• [ACTIVITY]:
Using the listing below, report how many lines hold the word "EdgeInsets", and nothing else.

:::::

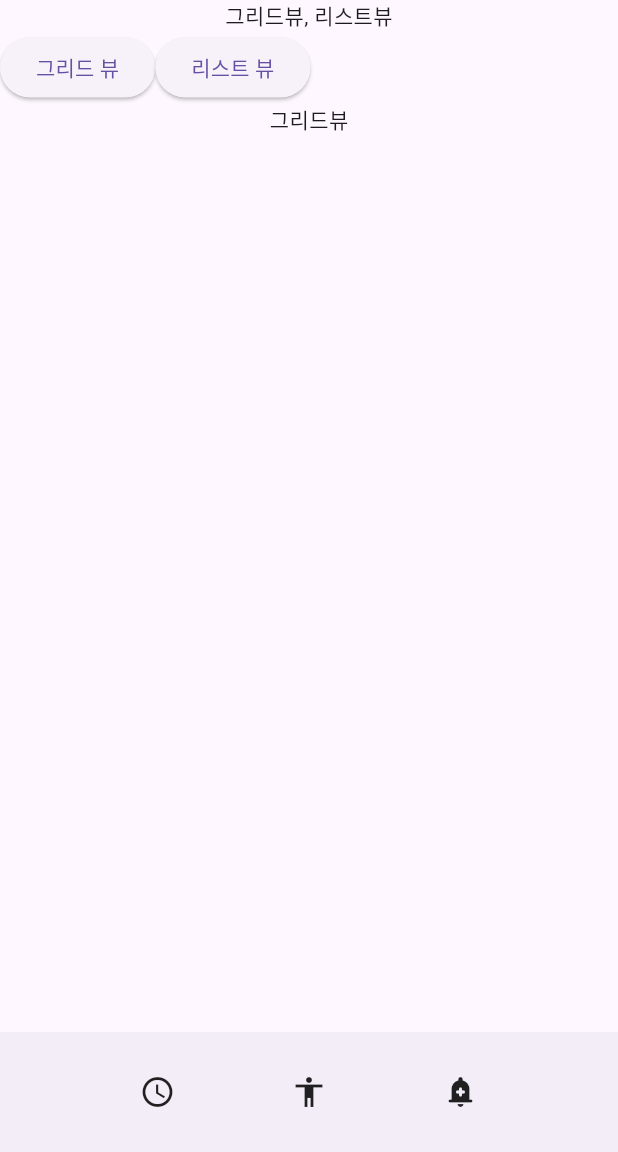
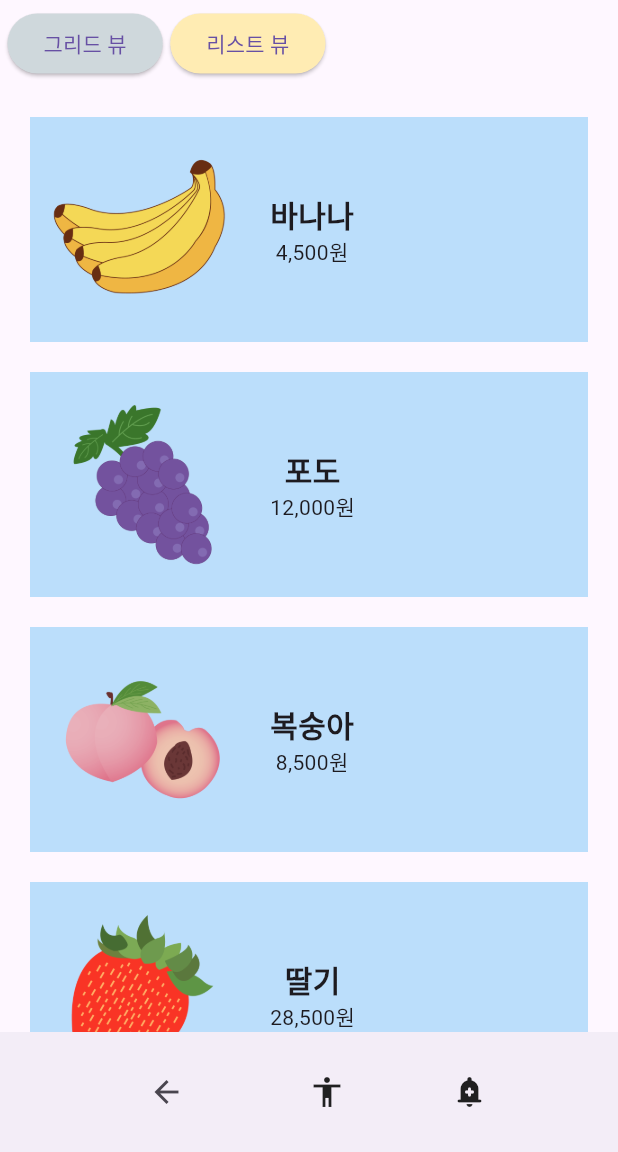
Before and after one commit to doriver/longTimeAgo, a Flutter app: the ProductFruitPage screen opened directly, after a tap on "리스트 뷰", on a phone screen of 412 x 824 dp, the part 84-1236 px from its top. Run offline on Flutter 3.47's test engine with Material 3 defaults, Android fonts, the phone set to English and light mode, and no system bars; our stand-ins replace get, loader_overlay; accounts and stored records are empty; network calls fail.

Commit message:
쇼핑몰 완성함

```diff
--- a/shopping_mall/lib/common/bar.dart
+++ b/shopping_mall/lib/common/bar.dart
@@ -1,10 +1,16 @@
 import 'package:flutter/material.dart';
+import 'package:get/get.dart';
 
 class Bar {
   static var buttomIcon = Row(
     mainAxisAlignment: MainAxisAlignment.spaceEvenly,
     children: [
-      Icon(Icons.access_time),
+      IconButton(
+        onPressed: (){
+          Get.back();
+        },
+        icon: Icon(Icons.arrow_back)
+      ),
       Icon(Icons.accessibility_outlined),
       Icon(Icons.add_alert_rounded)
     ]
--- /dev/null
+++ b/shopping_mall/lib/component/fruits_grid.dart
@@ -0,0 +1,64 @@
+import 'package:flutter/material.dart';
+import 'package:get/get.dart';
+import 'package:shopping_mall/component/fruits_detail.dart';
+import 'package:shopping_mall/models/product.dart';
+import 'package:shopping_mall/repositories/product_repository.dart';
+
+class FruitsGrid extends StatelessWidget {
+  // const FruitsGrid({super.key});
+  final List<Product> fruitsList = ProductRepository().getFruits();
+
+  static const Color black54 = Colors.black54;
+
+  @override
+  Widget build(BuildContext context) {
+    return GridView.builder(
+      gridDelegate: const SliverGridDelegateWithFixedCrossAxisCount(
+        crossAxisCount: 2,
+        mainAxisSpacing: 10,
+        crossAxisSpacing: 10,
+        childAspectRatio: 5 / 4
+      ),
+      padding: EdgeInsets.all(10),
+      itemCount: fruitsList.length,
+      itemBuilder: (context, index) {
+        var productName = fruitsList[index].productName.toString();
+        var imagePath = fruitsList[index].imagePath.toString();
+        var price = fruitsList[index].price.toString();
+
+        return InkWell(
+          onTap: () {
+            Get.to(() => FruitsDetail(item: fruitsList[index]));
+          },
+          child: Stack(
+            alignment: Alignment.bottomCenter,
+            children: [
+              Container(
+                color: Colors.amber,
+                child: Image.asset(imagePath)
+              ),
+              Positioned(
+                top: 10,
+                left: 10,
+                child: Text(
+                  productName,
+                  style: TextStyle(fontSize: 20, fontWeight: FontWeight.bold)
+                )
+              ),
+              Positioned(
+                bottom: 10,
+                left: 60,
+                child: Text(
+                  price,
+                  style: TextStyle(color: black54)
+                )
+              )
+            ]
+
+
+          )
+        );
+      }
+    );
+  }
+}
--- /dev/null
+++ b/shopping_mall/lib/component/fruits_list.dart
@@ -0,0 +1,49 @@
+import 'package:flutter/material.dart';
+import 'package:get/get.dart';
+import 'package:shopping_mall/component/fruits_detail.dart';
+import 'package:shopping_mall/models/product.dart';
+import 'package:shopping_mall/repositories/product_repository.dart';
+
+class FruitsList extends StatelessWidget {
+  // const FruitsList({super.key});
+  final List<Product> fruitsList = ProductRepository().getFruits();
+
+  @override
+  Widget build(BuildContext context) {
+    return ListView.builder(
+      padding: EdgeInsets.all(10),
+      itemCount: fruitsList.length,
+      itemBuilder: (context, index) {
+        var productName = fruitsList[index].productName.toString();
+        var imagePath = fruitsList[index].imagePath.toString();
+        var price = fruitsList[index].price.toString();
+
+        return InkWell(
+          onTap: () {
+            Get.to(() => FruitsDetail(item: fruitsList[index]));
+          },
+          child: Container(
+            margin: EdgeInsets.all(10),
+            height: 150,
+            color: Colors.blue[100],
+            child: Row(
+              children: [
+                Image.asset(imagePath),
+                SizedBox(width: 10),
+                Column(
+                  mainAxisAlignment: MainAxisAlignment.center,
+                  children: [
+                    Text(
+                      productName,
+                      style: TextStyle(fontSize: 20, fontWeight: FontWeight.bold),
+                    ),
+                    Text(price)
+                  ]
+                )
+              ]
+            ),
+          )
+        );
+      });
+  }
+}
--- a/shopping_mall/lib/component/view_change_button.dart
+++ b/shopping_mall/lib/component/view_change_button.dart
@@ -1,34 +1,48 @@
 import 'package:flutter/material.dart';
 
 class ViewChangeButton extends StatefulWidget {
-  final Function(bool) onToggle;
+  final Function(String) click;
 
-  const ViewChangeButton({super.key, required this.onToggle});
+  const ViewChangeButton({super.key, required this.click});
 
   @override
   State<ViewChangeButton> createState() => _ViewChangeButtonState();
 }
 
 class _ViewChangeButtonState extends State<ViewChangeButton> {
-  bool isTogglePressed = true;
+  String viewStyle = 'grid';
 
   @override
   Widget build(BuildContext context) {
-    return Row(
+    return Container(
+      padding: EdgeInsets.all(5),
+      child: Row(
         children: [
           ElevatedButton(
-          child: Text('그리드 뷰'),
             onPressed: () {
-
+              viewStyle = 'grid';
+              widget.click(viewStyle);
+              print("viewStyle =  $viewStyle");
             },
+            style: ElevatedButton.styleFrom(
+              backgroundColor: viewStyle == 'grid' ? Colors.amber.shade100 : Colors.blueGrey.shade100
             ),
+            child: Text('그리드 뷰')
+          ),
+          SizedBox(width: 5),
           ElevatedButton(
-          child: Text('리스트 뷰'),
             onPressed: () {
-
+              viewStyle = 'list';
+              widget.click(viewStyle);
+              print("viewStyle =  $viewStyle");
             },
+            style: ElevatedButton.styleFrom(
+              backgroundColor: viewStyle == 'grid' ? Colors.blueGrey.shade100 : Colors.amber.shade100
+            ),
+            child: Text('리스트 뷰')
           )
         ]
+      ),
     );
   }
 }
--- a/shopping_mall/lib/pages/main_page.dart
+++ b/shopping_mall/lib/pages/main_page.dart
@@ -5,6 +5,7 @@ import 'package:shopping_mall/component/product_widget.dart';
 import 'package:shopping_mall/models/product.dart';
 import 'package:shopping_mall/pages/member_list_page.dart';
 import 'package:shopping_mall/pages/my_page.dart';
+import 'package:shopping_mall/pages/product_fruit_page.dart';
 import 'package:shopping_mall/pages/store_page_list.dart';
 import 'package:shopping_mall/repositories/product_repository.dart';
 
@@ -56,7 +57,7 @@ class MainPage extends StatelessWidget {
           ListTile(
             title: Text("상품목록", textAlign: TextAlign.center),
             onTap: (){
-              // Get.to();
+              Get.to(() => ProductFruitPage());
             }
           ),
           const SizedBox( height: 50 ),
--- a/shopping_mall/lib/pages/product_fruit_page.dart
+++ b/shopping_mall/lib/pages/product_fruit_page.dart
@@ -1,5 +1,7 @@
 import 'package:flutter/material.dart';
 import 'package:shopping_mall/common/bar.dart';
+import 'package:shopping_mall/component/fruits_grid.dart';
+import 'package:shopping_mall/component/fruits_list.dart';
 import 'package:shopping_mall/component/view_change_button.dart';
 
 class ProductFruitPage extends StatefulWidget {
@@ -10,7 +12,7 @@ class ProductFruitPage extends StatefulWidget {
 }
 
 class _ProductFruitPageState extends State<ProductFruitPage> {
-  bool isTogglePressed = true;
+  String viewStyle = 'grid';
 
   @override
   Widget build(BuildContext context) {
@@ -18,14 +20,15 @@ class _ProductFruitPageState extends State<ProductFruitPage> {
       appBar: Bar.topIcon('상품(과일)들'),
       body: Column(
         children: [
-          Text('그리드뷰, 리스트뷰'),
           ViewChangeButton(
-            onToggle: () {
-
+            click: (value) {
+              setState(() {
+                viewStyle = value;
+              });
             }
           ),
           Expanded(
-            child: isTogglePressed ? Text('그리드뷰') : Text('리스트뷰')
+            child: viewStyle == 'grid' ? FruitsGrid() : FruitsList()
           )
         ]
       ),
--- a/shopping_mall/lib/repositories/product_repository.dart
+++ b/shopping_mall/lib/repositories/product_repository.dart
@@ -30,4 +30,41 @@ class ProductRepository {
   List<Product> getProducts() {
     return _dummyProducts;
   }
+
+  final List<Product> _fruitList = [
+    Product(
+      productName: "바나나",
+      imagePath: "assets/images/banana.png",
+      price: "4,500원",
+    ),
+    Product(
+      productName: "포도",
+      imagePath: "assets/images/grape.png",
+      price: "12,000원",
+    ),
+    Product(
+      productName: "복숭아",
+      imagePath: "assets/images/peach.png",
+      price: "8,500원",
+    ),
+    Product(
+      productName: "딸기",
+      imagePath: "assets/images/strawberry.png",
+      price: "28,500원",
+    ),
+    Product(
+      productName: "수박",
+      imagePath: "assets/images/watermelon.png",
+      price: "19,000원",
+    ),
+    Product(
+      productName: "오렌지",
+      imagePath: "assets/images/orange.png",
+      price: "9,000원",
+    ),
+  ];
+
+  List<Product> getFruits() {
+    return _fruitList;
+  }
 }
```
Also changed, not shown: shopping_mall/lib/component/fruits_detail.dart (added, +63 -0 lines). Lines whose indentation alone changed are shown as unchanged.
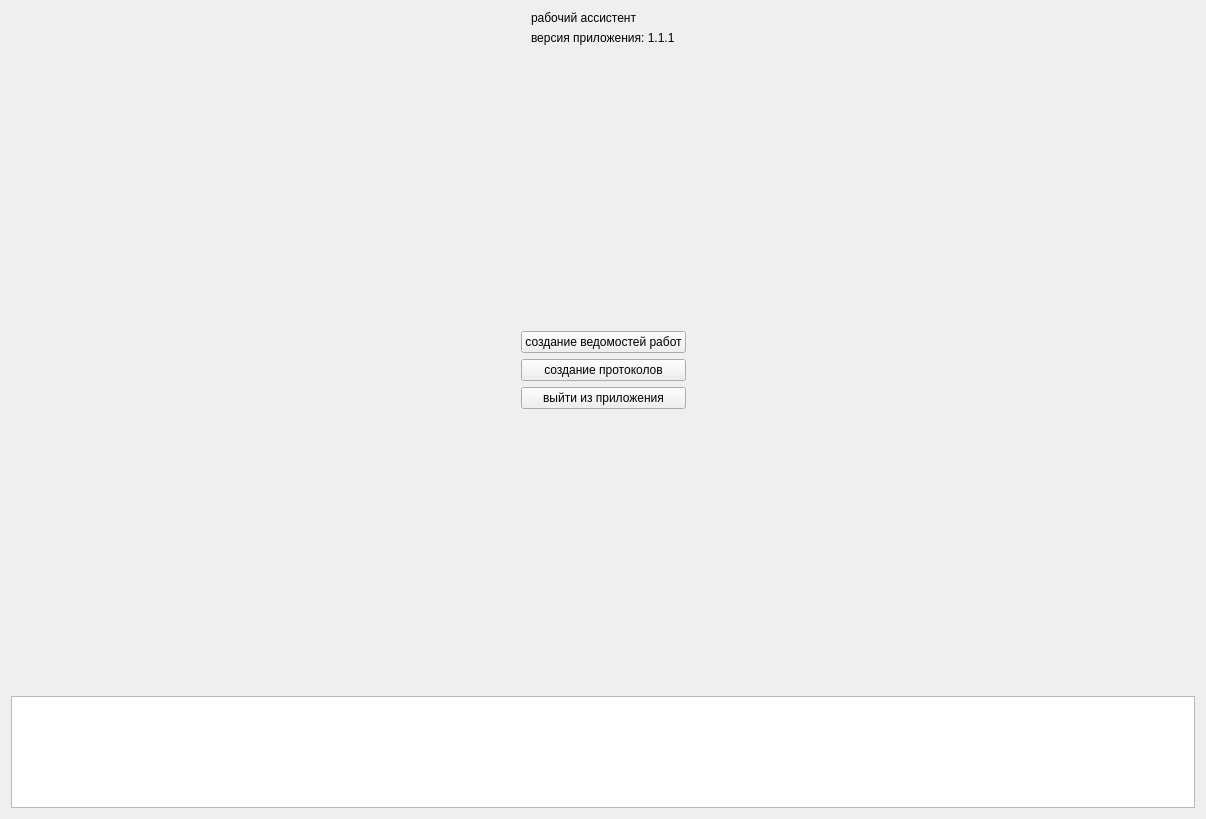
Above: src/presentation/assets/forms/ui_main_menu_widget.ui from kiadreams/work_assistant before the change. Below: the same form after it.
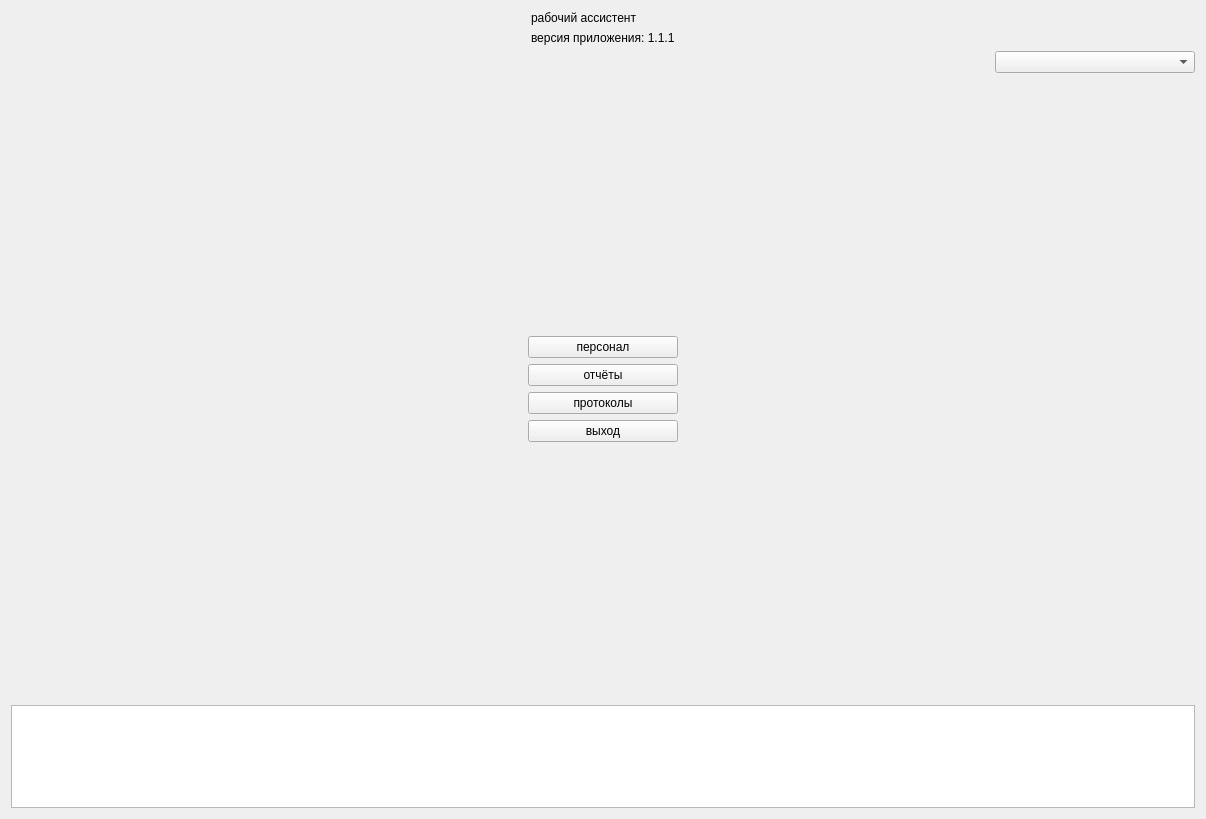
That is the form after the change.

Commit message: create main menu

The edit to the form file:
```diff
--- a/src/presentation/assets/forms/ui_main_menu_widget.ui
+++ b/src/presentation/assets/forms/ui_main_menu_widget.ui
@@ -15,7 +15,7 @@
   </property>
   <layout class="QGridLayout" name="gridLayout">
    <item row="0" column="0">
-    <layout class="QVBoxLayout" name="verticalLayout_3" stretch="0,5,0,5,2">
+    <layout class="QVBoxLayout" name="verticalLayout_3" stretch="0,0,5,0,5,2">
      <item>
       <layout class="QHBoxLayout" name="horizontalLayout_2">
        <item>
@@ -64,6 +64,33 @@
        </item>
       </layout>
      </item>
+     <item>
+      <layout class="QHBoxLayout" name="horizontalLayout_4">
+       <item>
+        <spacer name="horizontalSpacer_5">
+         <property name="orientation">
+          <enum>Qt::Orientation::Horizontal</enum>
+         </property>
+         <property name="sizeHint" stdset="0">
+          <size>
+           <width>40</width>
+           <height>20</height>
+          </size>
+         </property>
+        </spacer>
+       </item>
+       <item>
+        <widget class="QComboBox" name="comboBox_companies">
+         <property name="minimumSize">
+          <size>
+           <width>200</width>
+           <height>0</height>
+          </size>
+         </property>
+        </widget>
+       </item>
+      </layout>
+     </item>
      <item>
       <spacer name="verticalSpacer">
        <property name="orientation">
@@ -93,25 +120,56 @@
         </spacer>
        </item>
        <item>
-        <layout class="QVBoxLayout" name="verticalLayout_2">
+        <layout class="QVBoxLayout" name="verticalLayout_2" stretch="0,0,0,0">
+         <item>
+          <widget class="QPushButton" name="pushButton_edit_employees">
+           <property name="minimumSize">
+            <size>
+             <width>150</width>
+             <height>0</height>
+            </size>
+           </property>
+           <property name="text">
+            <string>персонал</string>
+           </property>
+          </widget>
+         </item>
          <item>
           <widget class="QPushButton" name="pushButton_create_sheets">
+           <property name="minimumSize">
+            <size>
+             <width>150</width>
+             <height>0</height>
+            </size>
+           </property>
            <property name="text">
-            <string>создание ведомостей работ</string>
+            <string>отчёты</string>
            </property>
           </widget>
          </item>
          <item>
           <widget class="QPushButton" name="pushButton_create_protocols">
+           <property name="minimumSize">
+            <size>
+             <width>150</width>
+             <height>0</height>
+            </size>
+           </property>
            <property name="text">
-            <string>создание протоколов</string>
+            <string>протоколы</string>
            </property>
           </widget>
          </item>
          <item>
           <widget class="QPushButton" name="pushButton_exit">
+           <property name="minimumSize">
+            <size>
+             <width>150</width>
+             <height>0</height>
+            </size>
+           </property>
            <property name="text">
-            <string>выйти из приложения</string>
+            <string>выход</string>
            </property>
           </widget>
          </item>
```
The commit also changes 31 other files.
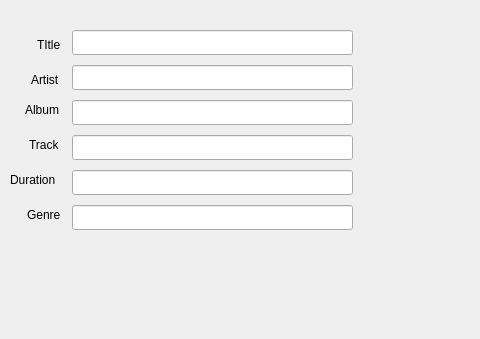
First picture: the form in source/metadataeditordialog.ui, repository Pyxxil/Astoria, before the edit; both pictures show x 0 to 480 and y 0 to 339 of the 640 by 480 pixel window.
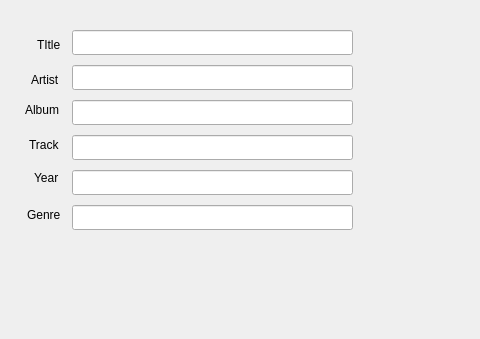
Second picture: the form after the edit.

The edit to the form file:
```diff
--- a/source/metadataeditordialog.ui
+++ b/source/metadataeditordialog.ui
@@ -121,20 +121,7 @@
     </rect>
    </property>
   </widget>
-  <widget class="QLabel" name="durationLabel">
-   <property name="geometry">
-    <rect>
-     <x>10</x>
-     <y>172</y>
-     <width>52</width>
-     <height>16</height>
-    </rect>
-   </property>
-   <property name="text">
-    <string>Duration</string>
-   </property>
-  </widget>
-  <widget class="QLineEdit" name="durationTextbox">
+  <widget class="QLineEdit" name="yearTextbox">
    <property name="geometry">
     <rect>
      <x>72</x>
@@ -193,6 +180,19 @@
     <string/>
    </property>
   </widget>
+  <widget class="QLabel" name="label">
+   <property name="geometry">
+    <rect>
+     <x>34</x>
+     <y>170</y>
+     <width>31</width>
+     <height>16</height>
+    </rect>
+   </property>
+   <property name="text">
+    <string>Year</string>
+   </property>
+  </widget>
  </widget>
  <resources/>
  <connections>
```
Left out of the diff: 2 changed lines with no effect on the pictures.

:::::

• [SOLUTION TO THIS TASK]:
4